_To do:_ Return all of the data exactly as written, without the pictures.

_Material for this task:_

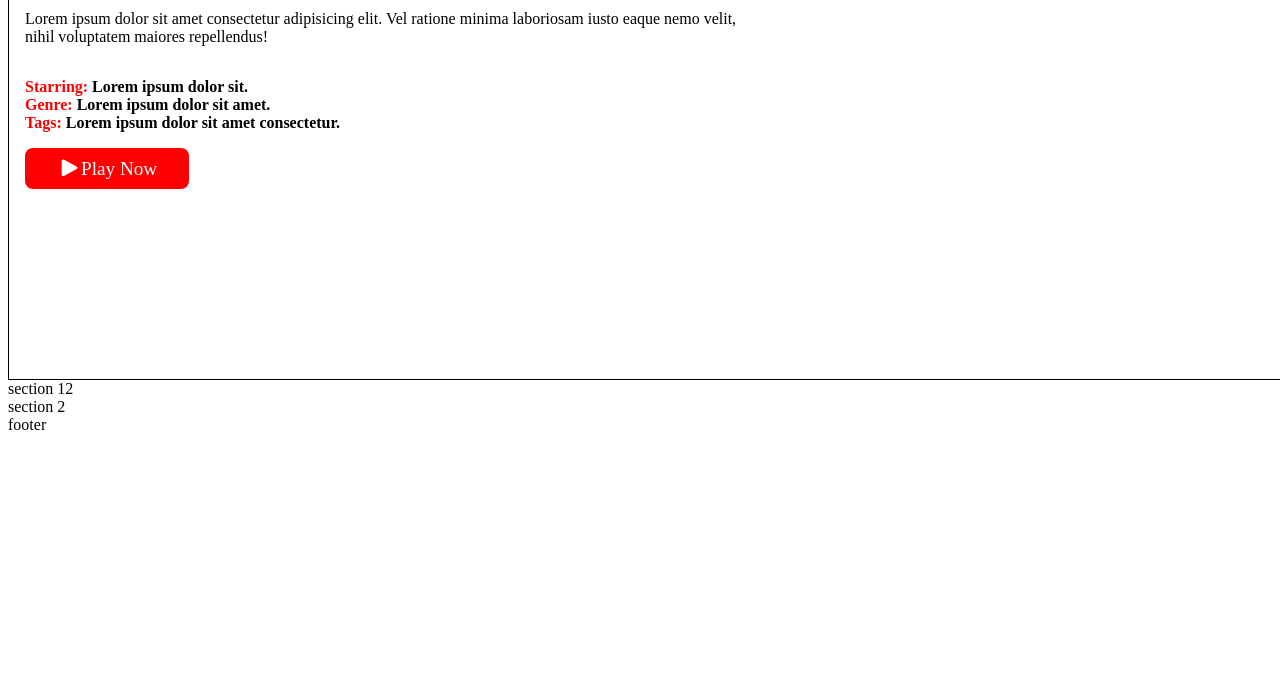
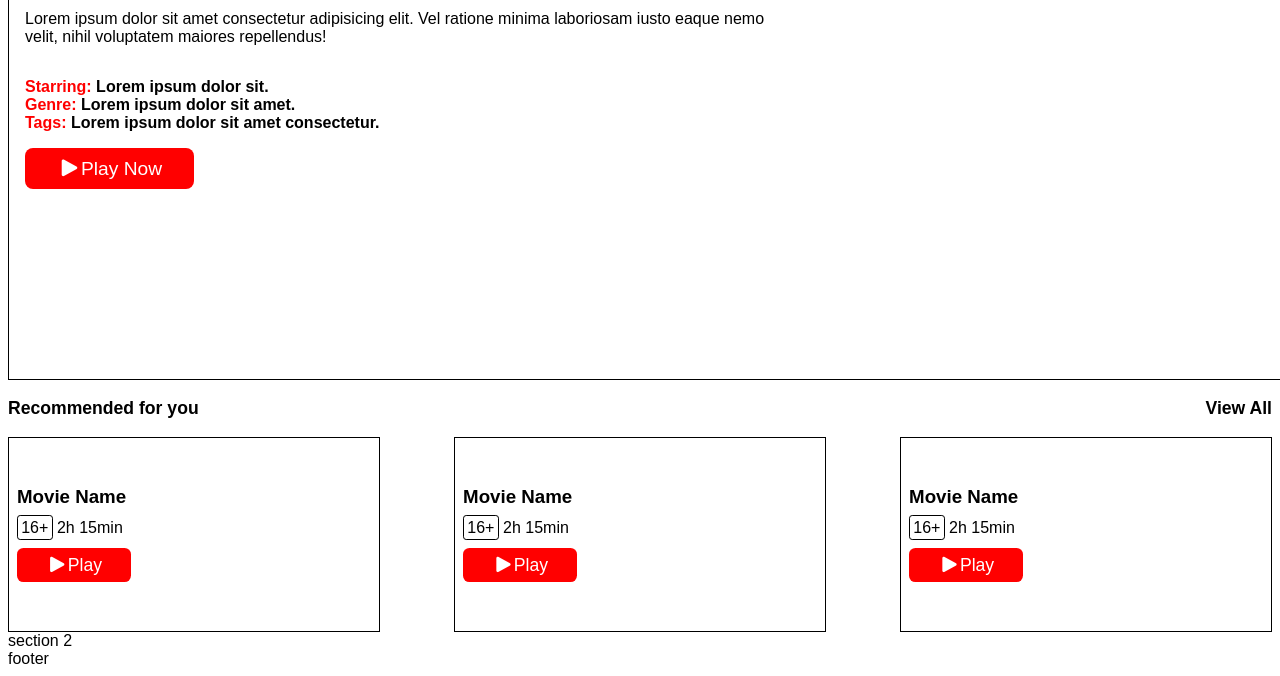
Before and after one commit to baliemre/witnetflix-wit0624, a website: page index.html in a window 1280 px wide. Shown: the part 329-1005 px from the top of the page. Before the commit the page ends 800 px from the top, so only its background shows below. Drawn offline with Linux system fonts and the light colour scheme.

Commit message:
suggestion section completed

```diff
--- a/index.css
+++ b/index.css
@@ -1,3 +1,7 @@
+body {
+    font-family: Arial, Helvetica, sans-serif
+}
+
 h1 {
     color: red
 }
@@ -12,6 +16,11 @@ h1 {
     font-size: 1.2rem;
     padding: .6rem 2rem;
     border-radius: .5rem;
+}
+.btn-md{
+    font-size: 1.1rem;
+    padding: .4rem 1.8rem;
+    border-radius: .4rem;
 }
 
 /* header */
@@ -94,3 +103,33 @@ main > p{
     border-radius: .2rem;
     padding: .2rem;
 }
+
+/* suggestion */
+
+.movie-header {
+    display: flex;
+    justify-content: space-between;
+    align-items: center;
+}
+.movie-header h2, .movie-header p {
+    font-size: 1.1rem;
+    font-weight: bold;
+}
+.movie-container {
+    display: flex;
+    justify-content: space-between;
+}
+.movie-card {
+    border: 1px solid black;
+    width: 28%;
+    aspect-ratio: 2/1;
+    display: flex;
+    flex-direction: column;
+    align-items: flex-start;
+    justify-content: center;
+    gap: .7rem;
+    padding: .5rem;
+}
+.movie-card h3 {
+    margin: 0px;
+}
--- a/index.html
+++ b/index.html
@@ -45,7 +45,38 @@
             <div class="btn btn-lg"><i class="fa-solid fa-play"></i>Play Now</div>
 
         </main>
-        <section>section 12</section>
+        <section title="Recommended for you">
+            <div class="movie-header">
+                <h2>Recommended for you</h2>
+                <p>View All</p>
+            </div>
+            <div class="movie-container">
+                <div class="movie-card">
+                    <h3>Movie Name</h3>
+                    <div>
+                        <span class="movie-rating">16+</span>
+                        <span>2h 15min</span>
+                    </div>
+                    <div class="btn btn-md"><i class="fa-solid fa-play"></i>Play</div>
+                </div>
+                <div class="movie-card">
+                    <h3>Movie Name</h3>
+                    <div>
+                        <span class="movie-rating">16+</span>
+                        <span>2h 15min</span>
+                    </div>
+                    <div class="btn btn-md"><i class="fa-solid fa-play"></i>Play</div>
+                </div>
+                <div class="movie-card">
+                    <h3>Movie Name</h3>
+                    <div>
+                        <span class="movie-rating">16+</span>
+                        <span>2h 15min</span>
+                    </div>
+                    <div class="btn btn-md"><i class="fa-solid fa-play"></i>Play</div>
+                </div>
+            </div>
+        </section>
         <section>section 2</section>
         <footer>footer</footer>
     </body>
```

_Your response:_
Before and after one commit to baliemre/witnetflix-wit0624, a website: page index.html in a window 1280 px wide. Shown: the part 329-1005 px from the top of the page. Before the commit the page ends 800 px from the top, so only its background shows below. Drawn offline with Linux system fonts and the light colour scheme.

Commit message:
suggestion section completed

```diff
--- a/index.css
+++ b/index.css
@@ -1,3 +1,7 @@
+body {
+    font-family: Arial, Helvetica, sans-serif
+}
+
 h1 {
     color: red
 }
@@ -12,6 +16,11 @@ h1 {
     font-size: 1.2rem;
     padding: .6rem 2rem;
     border-radius: .5rem;
+}
+.btn-md{
+    font-size: 1.1rem;
+    padding: .4rem 1.8rem;
+    border-radius: .4rem;
 }
 
 /* header */
@@ -94,3 +103,33 @@ main > p{
     border-radius: .2rem;
     padding: .2rem;
 }
+
+/* suggestion */
+
+.movie-header {
+    display: flex;
+    justify-content: space-between;
+    align-items: center;
+}
+.movie-header h2, .movie-header p {
+    font-size: 1.1rem;
+    font-weight: bold;
+}
+.movie-container {
+    display: flex;
+    justify-content: space-between;
+}
+.movie-card {
+    border: 1px solid black;
+    width: 28%;
+    aspect-ratio: 2/1;
+    display: flex;
+    flex-direction: column;
+    align-items: flex-start;
+    justify-content: center;
+    gap: .7rem;
+    padding: .5rem;
+}
+.movie-card h3 {
+    margin: 0px;
+}
--- a/index.html
+++ b/index.html
@@ -45,7 +45,38 @@
             <div class="btn btn-lg"><i class="fa-solid fa-play"></i>Play Now</div>
 
         </main>
-        <section>section 12</section>
+        <section title="Recommended for you">
+            <div class="movie-header">
+                <h2>Recommended for you</h2>
+                <p>View All</p>
+            </div>
+            <div class="movie-container">
+                <div class="movie-card">
+                    <h3>Movie Name</h3>
+                    <div>
+                        <span class="movie-rating">16+</span>
+                        <span>2h 15min</span>
+                    </div>
+                    <div class="btn btn-md"><i class="fa-solid fa-play"></i>Play</div>
+                </div>
+                <div class="movie-card">
+                    <h3>Movie Name</h3>
+                    <div>
+                        <span class="movie-rating">16+</span>
+                        <span>2h 15min</span>
+                    </div>
+                    <div class="btn btn-md"><i class="fa-solid fa-play"></i>Play</div>
+                </div>
+                <div class="movie-card">
+                    <h3>Movie Name</h3>
+                    <div>
+                        <span class="movie-rating">16+</span>
+                        <span>2h 15min</span>
+                    </div>
+                    <div class="btn btn-md"><i class="fa-solid fa-play"></i>Play</div>
+                </div>
+            </div>
+        </section>
         <section>section 2</section>
         <footer>footer</footer>
     </body>
```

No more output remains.